Robert Cook wrote a beautiful essay and when I read it I had this overwhelming feeling and was crying. To have someone, especially a man, get such personal, feminism-centred work, was so exciting. This has been a great opportunity for me to reach a wider audience.
SH: You are a prolific, forward-looking exhibitor. This show has retrospective elements: what has it been like to look back?
CA: There’s this feeling that when an exhibition ends, the work becomes old work and you can’t show it again. I think lots of artists feel it, especially if you’re not a very commercial artist. Seeing my work all together has reiterated a kind of ‘big three’ for me. If it’s funny, has a strong title and a good story behind it; then it feels finished, like it’s doing its job.

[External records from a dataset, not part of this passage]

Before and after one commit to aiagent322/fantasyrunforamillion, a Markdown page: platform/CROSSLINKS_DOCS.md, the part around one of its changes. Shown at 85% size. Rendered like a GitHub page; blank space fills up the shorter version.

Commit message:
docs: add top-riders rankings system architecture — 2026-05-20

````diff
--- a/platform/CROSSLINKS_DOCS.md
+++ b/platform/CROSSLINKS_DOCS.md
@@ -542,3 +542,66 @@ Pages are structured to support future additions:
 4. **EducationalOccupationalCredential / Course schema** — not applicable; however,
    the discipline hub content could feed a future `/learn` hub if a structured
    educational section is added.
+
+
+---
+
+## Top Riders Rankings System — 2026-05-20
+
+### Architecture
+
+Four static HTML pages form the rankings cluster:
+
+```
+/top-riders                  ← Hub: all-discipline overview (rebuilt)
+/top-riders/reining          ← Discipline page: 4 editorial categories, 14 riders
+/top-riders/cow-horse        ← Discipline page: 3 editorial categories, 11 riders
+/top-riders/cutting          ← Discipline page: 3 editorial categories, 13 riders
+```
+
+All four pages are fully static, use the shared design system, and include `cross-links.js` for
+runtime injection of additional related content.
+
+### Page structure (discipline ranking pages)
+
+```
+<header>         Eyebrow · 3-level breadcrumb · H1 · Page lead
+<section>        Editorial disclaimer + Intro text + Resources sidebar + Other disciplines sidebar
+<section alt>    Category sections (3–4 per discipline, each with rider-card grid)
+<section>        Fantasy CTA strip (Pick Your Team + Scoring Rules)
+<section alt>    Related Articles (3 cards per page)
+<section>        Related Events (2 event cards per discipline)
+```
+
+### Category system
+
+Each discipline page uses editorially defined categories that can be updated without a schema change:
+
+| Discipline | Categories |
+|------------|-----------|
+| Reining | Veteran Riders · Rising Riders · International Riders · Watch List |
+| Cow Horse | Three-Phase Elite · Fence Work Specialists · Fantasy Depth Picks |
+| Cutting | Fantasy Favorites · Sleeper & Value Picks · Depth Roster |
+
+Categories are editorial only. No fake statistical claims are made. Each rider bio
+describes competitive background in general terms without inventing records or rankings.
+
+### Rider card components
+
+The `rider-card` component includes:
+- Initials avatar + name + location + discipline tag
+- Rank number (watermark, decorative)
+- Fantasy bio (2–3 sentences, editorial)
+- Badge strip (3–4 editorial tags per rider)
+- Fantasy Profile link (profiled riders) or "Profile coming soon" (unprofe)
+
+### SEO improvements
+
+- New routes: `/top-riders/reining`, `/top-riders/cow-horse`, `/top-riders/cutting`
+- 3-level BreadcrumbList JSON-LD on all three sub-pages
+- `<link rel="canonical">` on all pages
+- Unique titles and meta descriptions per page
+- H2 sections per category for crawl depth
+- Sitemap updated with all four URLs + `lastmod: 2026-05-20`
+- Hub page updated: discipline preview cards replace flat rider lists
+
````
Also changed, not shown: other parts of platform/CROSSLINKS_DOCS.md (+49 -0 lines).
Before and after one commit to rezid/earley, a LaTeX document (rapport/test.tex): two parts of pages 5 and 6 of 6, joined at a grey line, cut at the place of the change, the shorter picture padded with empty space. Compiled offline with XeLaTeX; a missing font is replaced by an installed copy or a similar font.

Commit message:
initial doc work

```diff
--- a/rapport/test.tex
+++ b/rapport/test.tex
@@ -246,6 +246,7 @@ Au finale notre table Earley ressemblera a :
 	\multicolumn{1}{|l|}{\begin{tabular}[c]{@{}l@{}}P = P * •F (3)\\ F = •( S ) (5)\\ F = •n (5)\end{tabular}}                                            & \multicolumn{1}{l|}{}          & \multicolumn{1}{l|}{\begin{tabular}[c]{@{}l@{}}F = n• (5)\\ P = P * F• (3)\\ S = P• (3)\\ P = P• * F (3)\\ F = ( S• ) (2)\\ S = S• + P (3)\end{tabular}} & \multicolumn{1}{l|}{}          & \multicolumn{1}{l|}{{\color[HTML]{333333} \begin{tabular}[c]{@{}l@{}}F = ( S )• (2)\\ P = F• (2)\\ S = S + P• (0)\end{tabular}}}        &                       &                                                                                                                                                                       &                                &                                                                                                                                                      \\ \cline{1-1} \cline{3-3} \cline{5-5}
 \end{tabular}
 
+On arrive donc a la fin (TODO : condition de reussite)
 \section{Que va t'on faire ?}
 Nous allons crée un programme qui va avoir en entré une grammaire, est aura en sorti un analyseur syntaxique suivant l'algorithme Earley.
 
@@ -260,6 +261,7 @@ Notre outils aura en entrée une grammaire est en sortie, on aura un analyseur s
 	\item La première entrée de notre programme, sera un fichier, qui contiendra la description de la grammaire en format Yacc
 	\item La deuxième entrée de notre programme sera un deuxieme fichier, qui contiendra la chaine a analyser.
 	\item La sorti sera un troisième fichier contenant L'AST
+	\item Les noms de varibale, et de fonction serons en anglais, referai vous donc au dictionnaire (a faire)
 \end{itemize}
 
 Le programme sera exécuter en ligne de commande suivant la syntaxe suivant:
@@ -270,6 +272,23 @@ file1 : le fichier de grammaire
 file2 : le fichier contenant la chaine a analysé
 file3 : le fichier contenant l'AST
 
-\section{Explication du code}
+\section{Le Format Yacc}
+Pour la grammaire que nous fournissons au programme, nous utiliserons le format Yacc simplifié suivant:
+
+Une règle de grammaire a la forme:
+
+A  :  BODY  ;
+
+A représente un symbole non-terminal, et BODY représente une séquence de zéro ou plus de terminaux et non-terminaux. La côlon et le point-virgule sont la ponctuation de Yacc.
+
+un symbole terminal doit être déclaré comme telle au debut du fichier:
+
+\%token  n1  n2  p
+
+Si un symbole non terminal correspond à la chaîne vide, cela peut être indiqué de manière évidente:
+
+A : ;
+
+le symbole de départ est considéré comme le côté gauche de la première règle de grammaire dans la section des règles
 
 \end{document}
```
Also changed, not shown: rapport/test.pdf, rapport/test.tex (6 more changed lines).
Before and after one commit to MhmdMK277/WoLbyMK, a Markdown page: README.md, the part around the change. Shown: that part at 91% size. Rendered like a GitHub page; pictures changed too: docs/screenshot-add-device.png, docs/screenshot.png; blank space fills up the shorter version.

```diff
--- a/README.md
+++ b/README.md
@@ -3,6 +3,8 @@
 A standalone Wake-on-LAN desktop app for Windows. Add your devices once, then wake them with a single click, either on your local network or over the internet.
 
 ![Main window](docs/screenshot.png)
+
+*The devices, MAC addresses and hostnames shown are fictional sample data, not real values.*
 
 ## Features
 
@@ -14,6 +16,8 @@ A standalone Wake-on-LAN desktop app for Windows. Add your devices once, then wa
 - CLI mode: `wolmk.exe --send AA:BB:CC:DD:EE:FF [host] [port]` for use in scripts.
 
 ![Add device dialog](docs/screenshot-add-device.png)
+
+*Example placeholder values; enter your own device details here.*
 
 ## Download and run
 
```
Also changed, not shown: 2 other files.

SH: You are running public workshops for the exhibition. How has it been to meet your audience?
CA: It has been fascinating. I’ve noticed even young people have been echoing the show’s critical take on Tinder. A drawing titled Men who have been mean to me on tinder has been reposted several times. Perhaps people relate to what it’s like to be a woman using online dating, or to reclaim some of those negative feelings. Coming up, I’m giving an artist’s talk, hosting a singles’ Valentine’s Day workshop and doing a reading of my work 1000 Tinder Opening Lines.
SH: Has any feedback surprised you?
CA: The ABC posted an article about the show which quickly got over 90 comments. They were all so funny. Some people said my work was misandrist, others discussed internet privacy.
Interestingly, it is always men who have a problem with privacy in my work. One of them called me deplorable, for taking ‘these poor men’s’ profiles and making them public. While it’s never my intention to make fun or be cruel, the profiles were already public, populated by the users themselves. For my work Describe Yourself in One Word, I asked 1000 male Tinder users to describe themselves. Some I told about the project, others I didn’t.
The ABC discussion made me think about how attacked people feel when they go outside their bubble and interact with non-like-minded people.
SH: Your method involves collecting hundreds of interactions from online dating. What drives this volume of research?
CA: At the heart of me there’s a detective who needs to gather all the data. It also comes from the fact that people have emotional reactions to my work. I get a lot of ‘Not all men…’ or ‘That’s not my experience…’ And maybe subconsciously I’ve found a way to reply with data. I mean, 69 men said ‘horny’ for their one-word descriptor. The numbers don’t lie.
SH: Cook placed your work alongside that of Albert Tucker (1914-1999), an Australian modernist icon. How did that strike you?
CA: It seemed strange at first, but when I saw his works up close (for example his painting of fleshy, bathing women), it made sense from a material perspective. Put his drawings beside my visual diaries and there are interesting similarities. The immediacy of marks, interpretation of figures.
Somebody asked me if Tucker would like the show. I wondered about that. I employed an internet psychic to ask Tucker’s ghost. The answer was wishy-washy. Obviously.
Ultimately, I think he would not like it. His pain, his views on women, these things mean he wouldn’t understand it as we do. I also think maybe that doesn’t matter. I do feel a closeness to him, though. When I see his work, I think ‘Oh, there’s my mate Albert.’ I sympathise with his experience of emoting and processing trauma through art.
SH: When I first saw your name billed alongside Tucker’s, I found myself scanning his work for pink, which you use liberally. What’s your relationship with pink?
CA: I used to hate pink. I’m a goth at heart. So it just wasn’t on the cards, style-wise. Now, I can’t get enough. In this exhibition, the walls are pink.
In 2016, the Pantone colour of the year was Rose Quartz, also known as millennial pink. It became such a trend for fashion, homewares, technology, devices; everything was that soft, baby pink. So much so that it has become a neutral. If you go to Kmart to buy a cushion, they will come in black, cream and pink, as though pink is nothing now, like white. Pink will live on. Mark my words.